The National Right to Work Legal Defense Foundation, an advocacy group, has for years reported that economic trends in RTW states are healthier than in pro-union states. For example, it finds that "earnings and disposable income, adjusted for the cost of living, are highest in low-unionization states." It also finds that "tax-paying families are fleeing forced-unionism states." (The latter point is made in a recent Cato Journal paper, although the author, Ohio University professor Richard Vedder, also wrote that the evidence is "not a rigorous analysis of the relationship between right to work laws and human behavior." Six RTW states have no personal income tax, he notes, which could easily explain their appeal to migrating workers.)
Recently, a new dissenting voice on the relationship between unions and employment has emerged. It comes from a statistician.
In July 2007, Lonnie Stevans, a Hofstra professor who teaches quantitative study methods, was vacationing in Oregon when he picked up a hotel copy of USA Today. The headline, "Unions Try to Hang On as Open Shop Laws Gain Ground," caught his attention. (An "open shop" is a workplace that doesn't require union fees as a condition of employ. An "agency shop" is one that does.)
"After reading the article and living in Oklahoma for a number of years, it did not appear to me that workers were better-off in right-to-work states," says Stevans. "Yet, there were numerous assertions about the superior economic position of these states vis- -vis those with agency shops, so I wanted to see what the empirical evidence was."
Stevans says he found little such evidence, so he gathered studies and data and wrote his own paper, which was published last year in the Review of Law and Economics. Crucial to the process was controlling for state differences that aren't related to RTW laws, he says. For example, many Southern and Western states that have adopted such laws have a lower cost of living, higher rates of farm and service employment and greater population growth than Northern states that haven't adopted them, which can affect economic indicators.
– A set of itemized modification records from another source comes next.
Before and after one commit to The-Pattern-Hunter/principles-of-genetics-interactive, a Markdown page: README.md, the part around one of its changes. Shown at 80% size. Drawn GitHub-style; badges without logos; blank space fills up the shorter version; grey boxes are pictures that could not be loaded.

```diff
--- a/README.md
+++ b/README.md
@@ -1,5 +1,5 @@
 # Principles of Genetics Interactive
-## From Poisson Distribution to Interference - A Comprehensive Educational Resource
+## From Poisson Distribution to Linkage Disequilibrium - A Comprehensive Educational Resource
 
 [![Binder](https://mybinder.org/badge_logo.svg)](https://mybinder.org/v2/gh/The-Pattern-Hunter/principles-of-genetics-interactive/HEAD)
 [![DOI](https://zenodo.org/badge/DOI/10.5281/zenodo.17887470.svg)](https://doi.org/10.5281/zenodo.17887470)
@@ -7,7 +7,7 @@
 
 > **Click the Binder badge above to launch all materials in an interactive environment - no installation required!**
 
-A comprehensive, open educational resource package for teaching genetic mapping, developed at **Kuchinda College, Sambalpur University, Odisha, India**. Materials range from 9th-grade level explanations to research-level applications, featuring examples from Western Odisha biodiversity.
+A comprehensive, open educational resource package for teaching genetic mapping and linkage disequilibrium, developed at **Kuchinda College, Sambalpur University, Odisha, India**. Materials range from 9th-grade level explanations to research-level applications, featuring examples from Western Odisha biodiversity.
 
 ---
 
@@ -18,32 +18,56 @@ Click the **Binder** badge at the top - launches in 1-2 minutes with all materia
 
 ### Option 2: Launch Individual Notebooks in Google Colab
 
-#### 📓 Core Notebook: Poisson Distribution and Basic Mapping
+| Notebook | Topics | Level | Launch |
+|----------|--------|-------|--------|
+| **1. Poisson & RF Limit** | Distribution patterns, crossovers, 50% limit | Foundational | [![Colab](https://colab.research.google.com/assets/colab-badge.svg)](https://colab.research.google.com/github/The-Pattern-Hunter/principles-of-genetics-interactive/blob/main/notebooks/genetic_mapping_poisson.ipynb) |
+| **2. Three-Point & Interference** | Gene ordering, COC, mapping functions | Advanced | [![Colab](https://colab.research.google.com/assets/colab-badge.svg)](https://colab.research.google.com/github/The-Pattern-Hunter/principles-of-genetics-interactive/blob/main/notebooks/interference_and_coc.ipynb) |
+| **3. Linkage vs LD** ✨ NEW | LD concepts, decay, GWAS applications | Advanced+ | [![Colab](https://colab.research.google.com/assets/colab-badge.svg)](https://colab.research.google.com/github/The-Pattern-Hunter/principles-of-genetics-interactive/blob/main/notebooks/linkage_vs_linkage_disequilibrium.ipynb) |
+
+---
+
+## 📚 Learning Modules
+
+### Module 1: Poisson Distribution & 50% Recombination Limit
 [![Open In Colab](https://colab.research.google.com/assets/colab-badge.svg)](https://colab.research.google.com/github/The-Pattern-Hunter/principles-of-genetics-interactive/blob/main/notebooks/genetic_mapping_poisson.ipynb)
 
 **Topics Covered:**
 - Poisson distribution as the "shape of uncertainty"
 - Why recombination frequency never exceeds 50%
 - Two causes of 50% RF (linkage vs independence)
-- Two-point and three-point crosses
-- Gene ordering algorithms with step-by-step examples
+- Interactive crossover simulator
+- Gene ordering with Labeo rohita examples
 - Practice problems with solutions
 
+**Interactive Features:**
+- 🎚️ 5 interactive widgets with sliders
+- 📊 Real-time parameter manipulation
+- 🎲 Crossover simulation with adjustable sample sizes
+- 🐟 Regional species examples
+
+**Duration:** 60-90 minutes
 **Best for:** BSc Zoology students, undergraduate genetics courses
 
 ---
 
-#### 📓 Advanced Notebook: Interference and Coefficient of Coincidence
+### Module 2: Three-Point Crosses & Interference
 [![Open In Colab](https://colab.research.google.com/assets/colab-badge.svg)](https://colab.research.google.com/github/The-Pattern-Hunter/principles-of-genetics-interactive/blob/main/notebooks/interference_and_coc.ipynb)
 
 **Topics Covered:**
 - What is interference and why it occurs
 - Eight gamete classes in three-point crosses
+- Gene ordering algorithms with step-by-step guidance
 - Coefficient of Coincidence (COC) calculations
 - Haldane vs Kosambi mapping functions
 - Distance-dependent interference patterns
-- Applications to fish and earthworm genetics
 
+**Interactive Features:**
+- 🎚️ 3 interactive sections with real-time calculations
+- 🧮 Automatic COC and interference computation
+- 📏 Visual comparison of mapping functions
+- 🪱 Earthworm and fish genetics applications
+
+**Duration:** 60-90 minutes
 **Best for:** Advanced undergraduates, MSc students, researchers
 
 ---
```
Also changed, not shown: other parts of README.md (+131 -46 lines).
After controlling for such differences, Stevans found that RTW states had lower per-capita income for workers, but higher income for business owners, than non-RTW states. He found that RTW states also had fewer business bankruptcies. He found no link between RTW legislation and either capital formation or rates of employment.
According to Stevans, there's little evidence of a "trickle down" of benefits in RTW states from business owners to workers.
So how is it that higher labor costs associated with unions in some states haven't reduced their employment, all else held equal? One possible explanation is that workers with higher pay spend more within the local economy, supporting employment nearby, Stevans says.
Asked for comment, a spokesman for the National Right to Work Foundation said the group would need time to examine Stevans's research, but that he didn't see anything that contradicts the group's statements. "Our argument doesn't rest on the financial benefits of workers being able to decide whether to pay fees to a union," he says. "Ultimately, it's a matter of liberty, not economics."